Tulane University will lead a $2.25 million effort to improve care coordination in diabetes management, which remains a major public health concern in the United States, especially in Louisiana which reports higher rates of illness and death from diabetes and cardiovascular disease than other regions of the U.S.
[Photo: Dr. Lizheng Shi]
The funding award was provided by the Patient-Centered Outcomes Research Institute (PCORI).
Tulane’s involvement will support the Research Action for Health Network (REACHnet) as part of the new Natural Experiments Network launched by PCORI, the Centers for Disease Control and Prevention, and the National Institutes of Health’s National Institute of Diabetes and Digestive and Kidney Diseases.
REACHnet is coordinated by the Louisiana Public Health Institute (LPHI).
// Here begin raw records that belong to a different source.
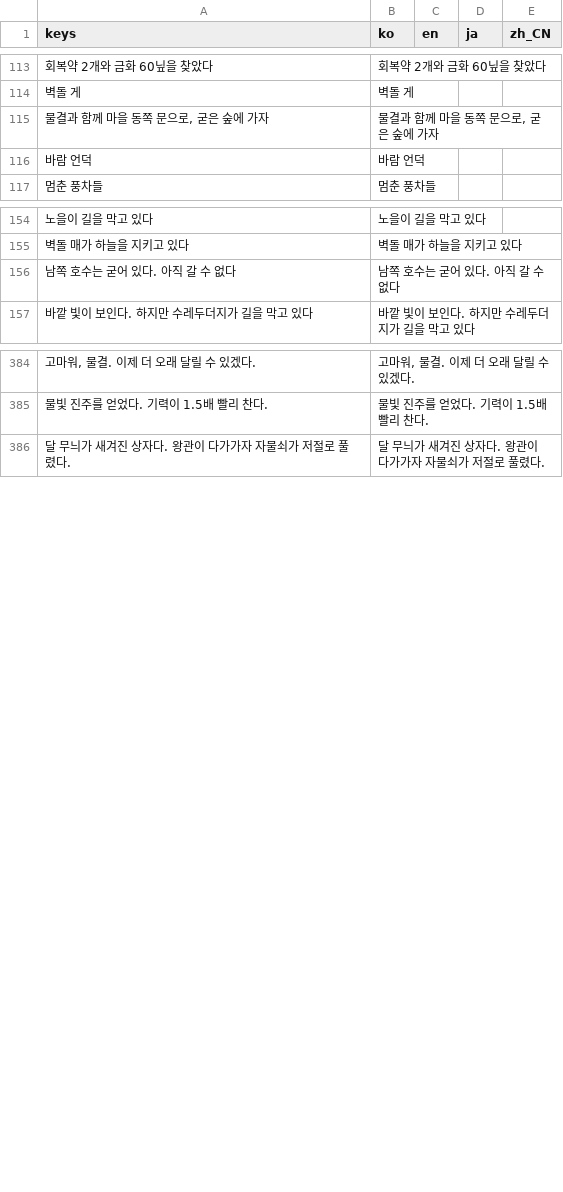
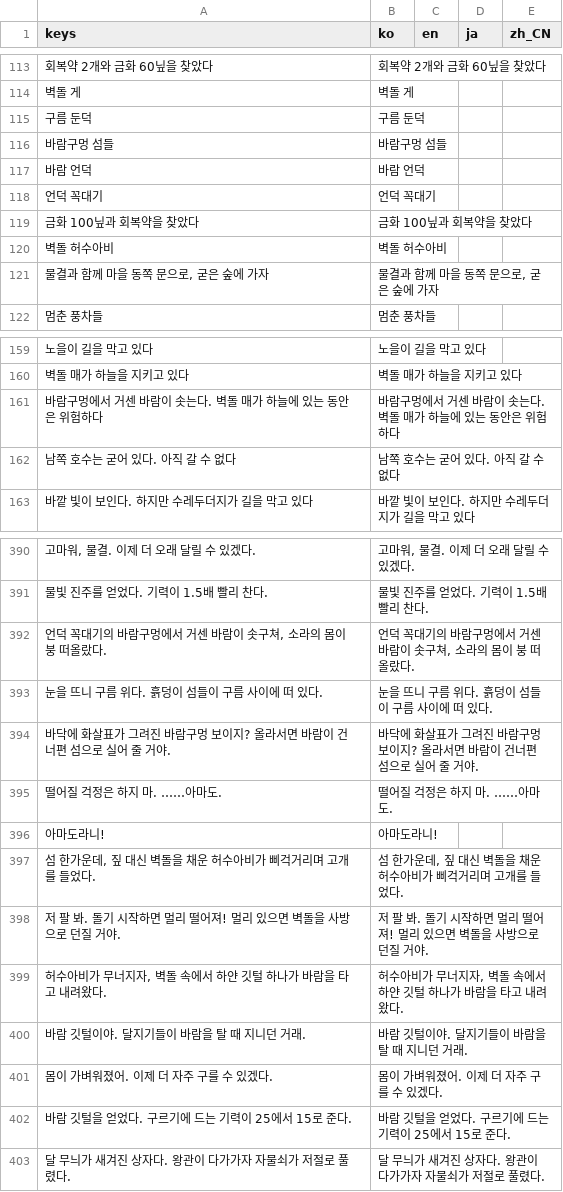
Before and after one commit to destory1984/oddity-of-the-wilds, a CSV file: godot/i18n/text.csv, drawn as a sheet; only a part is shown, gaps mark what is left out; the diff names each change by its address in the sheet, - before the commit and + after, or states it on an @@ line.

```diff
--- a/godot/i18n/text.csv
+++ b/godot/i18n/text.csv
+row 115: 구름 둔덕 | 구름 둔덕
+row 116: 바람구멍 섬들 | 바람구멍 섬들
@@ row 116 moved to row 117: 바람 언덕 @@
+row 118: 언덕 꼭대기 | 언덕 꼭대기
+row 119: 금화 100닢과 회복약을 찾았다 | 금화 100닢과 회복약을 찾았다
+row 120: 벽돌 허수아비 | 벽돌 허수아비
+row 161: 바람구멍에서 거센 바람이 솟는다. 벽돌 매가 하늘에 있는 동안은 위험하다 | 바람구멍에서 거센 바람이 솟는다. 벽돌 매가 하늘에 있는 동안은 위험하다
+row 392: 언덕 꼭대기의 바람구멍에서 거센 바람이 솟구쳐, 소라의 몸이 붕 떠올랐다. | 언덕 꼭대기의 바람구멍에서 거센 바람이 솟구쳐, 소라의 몸이 붕 떠올랐다.
+row 393: 눈을 뜨니 구름 위다. 흙덩이 섬들이 구름 사이에 떠 있다. | 눈을 뜨니 구름 위다. 흙덩이 섬들이 구름 사이에 떠 있다.
+row 394: 바닥에 화살표가 그려진 바람구멍 보이지? 올라서면 바람이 건너편 섬으로 실어 줄 거야. | 바닥에 화살표가 그려진 바람구멍 보이지? 올라서면 바람이 건너편 섬으로 실어 줄 거야.
+row 395: 떨어질 걱정은 하지 마. ……아마도. | 떨어질 걱정은 하지 마. ……아마도.
+row 396: 아마도라니! | 아마도라니!
+row 397: 섬 한가운데, 짚 대신 벽돌을 채운 허수아비가 삐걱거리며 고개를 들었다. | 섬 한가운데, 짚 대신 벽돌을 채운 허수아비가 삐걱거리며 고개를 들었다.
+row 398: 저 팔 봐. 돌기 시작하면 멀리 떨어져! 멀리 있으면 벽돌을 사방으로 던질 거야. | 저 팔 봐. 돌기 시작하면 멀리 떨어져! 멀리 있으면 벽돌을 사방으로 던질 거야.
+row 399: 허수아비가 무너지자, 벽돌 속에서 하얀 깃털 하나가 바람을 타고 내려왔다. | 허수아비가 무너지자, 벽돌 속에서 하얀 깃털 하나가 바람을 타고 내려왔다.
+row 400: 바람 깃털이야. 달지기들이 바람을 탈 때 지니던 거래. | 바람 깃털이야. 달지기들이 바람을 탈 때 지니던 거래.
+row 401: 몸이 가벼워졌어. 이제 더 자주 구를 수 있겠다. | 몸이 가벼워졌어. 이제 더 자주 구를 수 있겠다.
+row 402: 바람 깃털을 얻었다. 구르기에 드는 기력이 25에서 15로 준다. | 바람 깃털을 얻었다. 구르기에 드는 기력이 25에서 15로 준다.
```
Also changed, not shown: 9 other files.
Dr. Lizheng Shi, Regents Professor in Global Health Management and Policy for the Tulane University School of Public Health and Tropical Medicine, will work with REACHnet to examine the impact of Medicare payment for non-face-to-face care coordination on health outcomes and healthcare utilizations among diverse populations with diabetes in Louisiana.
The project will also identify critical elements at patient, provider and organization levels that will enhance the reach, effectiveness, adoption, implementation, and maintenance of chronic care management in diabetes.
“This natural experiment will examine the impact of the Medicare payment policy on the health systems in Louisiana for better chronic care management and care coordination among patients with multiple chronic conditions,” said Dr. Shi, who is also clinical faculty in endocrinology, and directs the Health Systems Analytics Research Center. “We are very fortunate to work with outstanding researchers from the REACHnet partner institutions. Particularly, our patient partners will help us to answer the research questions in the right way, at the right time, and in the right dissemination format.”
Findings from the Natural Experiments Network could inform the efforts of policy makers, health plan directors, and community leaders to prioritize policies and practices to treat and prevent type 2 diabetes and its complications.